Wall Street Journal highlights reopening of the Joma mine in Norway 

October 3, 2023

The Wall Street Journal highlighted the Joma mine in northern Norway as a notable example of reviving brownfield mining projects in the global push for transition to cleaner and more sustainable energy sources.

Joma mine located by the lake Hudningsvatnet in the municipality Røyrvik in the county of Trøndelag in Norway. Photo: Arne Hanssen

The Joma mine, which ceased operations 25 years ago due to falling copper prices, recently received unanimous approval from the local municipality, paving the way for the mine to operate for at least the next two decades. The project received unanimous support, gaining all 11 votes in favor of the new zoning plan.

Ensuring sustainable mining operations  
As noted in the article, Peter Hjorth, CEO of Bluelake Mineral, explained that the main reasons the Joma mine project and similar brownfield projects are receiving support from local communities is the commitment and assurance of avoiding damaging new land.  

“The challenge has been permitting and also getting a social license for the project. As a brownfield project, Joma has an advantage because waste from the new mine, known as tailings, is going to be stored underground in used tunnels left from previous mining, avoiding the large dams involved in some notable disasters.”, Peter Hjorth said.

This will help ensure minimal impact on the local ecosystem as it entails avoiding using large dams or endangering the environment in other ways.

Peter Hjorth Chairman of Joma Gruver and CEO of Bluelake Mineral.

Support of the local community 
Another important aspect of the mining project is the beneficial impact on the economy of Trøndelag county in Norway, most notably the municipality of Røyrvik, which has seen a decline in population and job opportunities over the years.

The meeting held in Røyrvik on September 5th where the Municipal Council voted to approve the proposed plan program and zoning plan for the Joma mine. Photo: Arne Hanssen

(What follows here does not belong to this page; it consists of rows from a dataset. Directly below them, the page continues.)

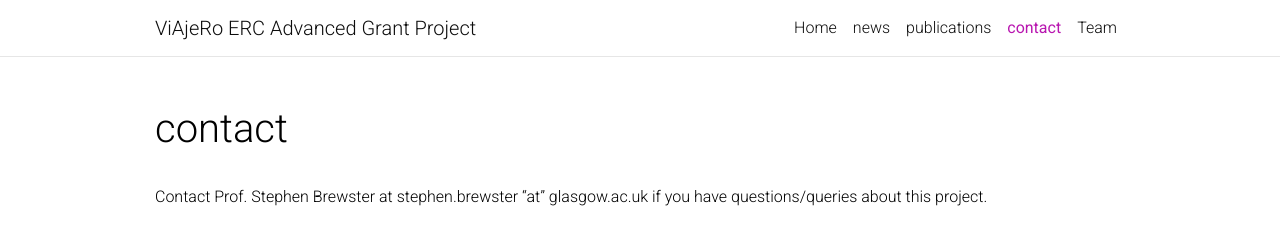
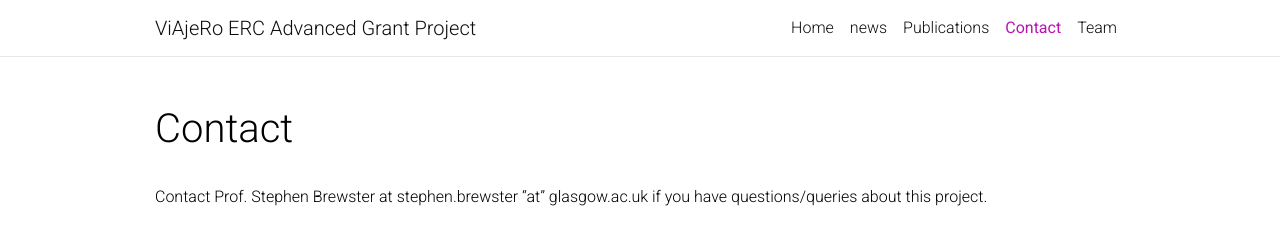
Before and after one commit to SABGla/BodyElectric, a Jekyll site: the page built from _pages/contact.md, in a window 1280 px wide. Shown: the top 232 px of the page. Built offline with Jekyll 4.4.1, drawn with Linux system fonts in a browser that asks for light colours; comment, search, counter and statistics services are not loaded; a style sheet for code colours, icons or effects is not loaded.

```diff
--- a/_layouts/profiles.html
+++ b/_layouts/profiles.html
@@ -92,7 +92,7 @@ layout: page
           </div>
 
           {% endfor %}
-          {%- endif %}
+          {%- endif %}-->
 
         </article>
 
--- a/_pages/contact.md
+++ b/_pages/contact.md
@@ -1,7 +1,7 @@
 ---
 layout: page
 permalink: /contact/
-title: contact
+title: Contact
 description:
 nav: true
 nav_order: 6
```
Also changed, not shown: other parts of _layouts/profiles.html (+1 -1 lines), _pages/publications.md (+1 -1 lines).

Hans Oskar Devik, the local government leader, commented that “Røyrvik has a valued tradition of mining in the old times”, and that “The municipality’s population has been decreasing over a number of years and there are fewer and fewer jobs. It’s important to get a turnaround: New jobs, new people and their families.”

The future of the Joma mine 
As reported by the Wall Street Journal and according to research on 127 mining operations, it took an average of 15.7 years following discovery to get new mines to commercial production. 

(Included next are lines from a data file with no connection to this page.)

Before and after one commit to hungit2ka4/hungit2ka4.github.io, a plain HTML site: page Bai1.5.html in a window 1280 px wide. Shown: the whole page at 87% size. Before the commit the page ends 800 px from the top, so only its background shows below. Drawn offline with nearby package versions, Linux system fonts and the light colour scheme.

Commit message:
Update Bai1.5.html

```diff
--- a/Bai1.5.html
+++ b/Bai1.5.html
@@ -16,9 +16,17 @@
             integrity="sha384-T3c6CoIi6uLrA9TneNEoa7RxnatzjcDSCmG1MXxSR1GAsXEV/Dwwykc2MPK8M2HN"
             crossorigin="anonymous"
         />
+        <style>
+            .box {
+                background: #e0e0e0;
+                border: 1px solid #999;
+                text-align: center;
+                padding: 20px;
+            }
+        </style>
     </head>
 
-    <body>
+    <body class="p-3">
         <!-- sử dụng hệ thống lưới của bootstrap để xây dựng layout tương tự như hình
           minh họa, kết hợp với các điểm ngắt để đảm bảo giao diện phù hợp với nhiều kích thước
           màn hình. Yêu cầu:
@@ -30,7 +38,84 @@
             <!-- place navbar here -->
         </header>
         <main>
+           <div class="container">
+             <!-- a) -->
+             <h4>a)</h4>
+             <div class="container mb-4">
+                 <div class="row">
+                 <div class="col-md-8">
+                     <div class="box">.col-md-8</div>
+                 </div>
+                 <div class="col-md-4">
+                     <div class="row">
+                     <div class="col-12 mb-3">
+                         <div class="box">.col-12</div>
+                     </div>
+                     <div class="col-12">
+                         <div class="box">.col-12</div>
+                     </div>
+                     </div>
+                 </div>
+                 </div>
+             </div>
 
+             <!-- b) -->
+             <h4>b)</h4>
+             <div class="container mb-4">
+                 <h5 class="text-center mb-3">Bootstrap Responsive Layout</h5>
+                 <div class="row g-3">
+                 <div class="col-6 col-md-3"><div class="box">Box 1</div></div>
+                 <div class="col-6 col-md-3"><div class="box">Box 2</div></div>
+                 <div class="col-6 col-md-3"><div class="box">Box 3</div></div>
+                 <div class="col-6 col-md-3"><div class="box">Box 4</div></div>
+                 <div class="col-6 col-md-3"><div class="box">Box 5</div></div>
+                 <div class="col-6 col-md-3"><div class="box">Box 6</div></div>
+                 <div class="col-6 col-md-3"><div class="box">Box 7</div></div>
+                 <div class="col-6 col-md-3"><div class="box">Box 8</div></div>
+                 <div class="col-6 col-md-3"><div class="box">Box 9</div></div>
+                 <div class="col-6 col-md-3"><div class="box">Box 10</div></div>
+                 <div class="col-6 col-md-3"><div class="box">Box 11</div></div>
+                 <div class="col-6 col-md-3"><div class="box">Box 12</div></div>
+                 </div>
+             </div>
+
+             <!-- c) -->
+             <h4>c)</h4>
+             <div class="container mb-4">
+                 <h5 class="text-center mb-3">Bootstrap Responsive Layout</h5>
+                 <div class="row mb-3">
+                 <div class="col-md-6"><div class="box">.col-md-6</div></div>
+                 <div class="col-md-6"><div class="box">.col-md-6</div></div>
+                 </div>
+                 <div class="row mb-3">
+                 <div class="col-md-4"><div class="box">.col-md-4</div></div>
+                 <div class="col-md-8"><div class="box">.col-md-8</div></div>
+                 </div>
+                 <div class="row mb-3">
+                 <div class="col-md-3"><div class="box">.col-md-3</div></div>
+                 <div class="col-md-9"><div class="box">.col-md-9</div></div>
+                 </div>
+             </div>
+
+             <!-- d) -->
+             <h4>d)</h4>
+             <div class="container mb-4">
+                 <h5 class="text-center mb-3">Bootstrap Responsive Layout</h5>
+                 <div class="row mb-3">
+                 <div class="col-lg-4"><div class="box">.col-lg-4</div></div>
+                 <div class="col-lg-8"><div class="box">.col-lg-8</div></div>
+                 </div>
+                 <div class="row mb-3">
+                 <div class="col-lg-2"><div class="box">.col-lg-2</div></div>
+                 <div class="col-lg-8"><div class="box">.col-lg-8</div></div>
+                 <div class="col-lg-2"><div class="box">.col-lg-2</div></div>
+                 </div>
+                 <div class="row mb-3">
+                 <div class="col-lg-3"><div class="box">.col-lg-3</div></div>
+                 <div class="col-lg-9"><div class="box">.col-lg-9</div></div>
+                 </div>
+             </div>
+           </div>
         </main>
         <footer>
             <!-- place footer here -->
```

Bluelake’s plan to reopen the Joma site has been in development for just six years, and last month’s unanimous vote in favor of the zoning plan for the mine from Røyrvik’s local governing body has been the decisive successful milestone in reopening the Joma mine and starting operations as soon as possible.

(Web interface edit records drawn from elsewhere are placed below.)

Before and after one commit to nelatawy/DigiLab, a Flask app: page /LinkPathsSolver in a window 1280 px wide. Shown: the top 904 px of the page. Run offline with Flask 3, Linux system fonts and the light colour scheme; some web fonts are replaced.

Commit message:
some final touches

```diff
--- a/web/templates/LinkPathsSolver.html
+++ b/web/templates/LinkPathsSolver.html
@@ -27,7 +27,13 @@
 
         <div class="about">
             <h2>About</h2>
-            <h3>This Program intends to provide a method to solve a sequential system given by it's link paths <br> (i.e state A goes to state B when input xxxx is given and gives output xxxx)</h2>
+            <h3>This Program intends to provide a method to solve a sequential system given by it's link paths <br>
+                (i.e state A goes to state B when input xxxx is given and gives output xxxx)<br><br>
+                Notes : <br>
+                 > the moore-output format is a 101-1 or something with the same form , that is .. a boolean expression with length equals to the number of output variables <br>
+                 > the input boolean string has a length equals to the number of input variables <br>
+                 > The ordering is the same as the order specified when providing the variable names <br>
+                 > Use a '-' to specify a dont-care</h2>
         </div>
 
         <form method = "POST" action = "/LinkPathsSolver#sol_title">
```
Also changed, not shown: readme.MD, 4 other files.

Further reading:

Discovery to production averages 15.7 years for 127 mines
Mining Old Sites Can be a Shortcut to More Copper for the Energy Transition
Bluelake Mineral Investor Pages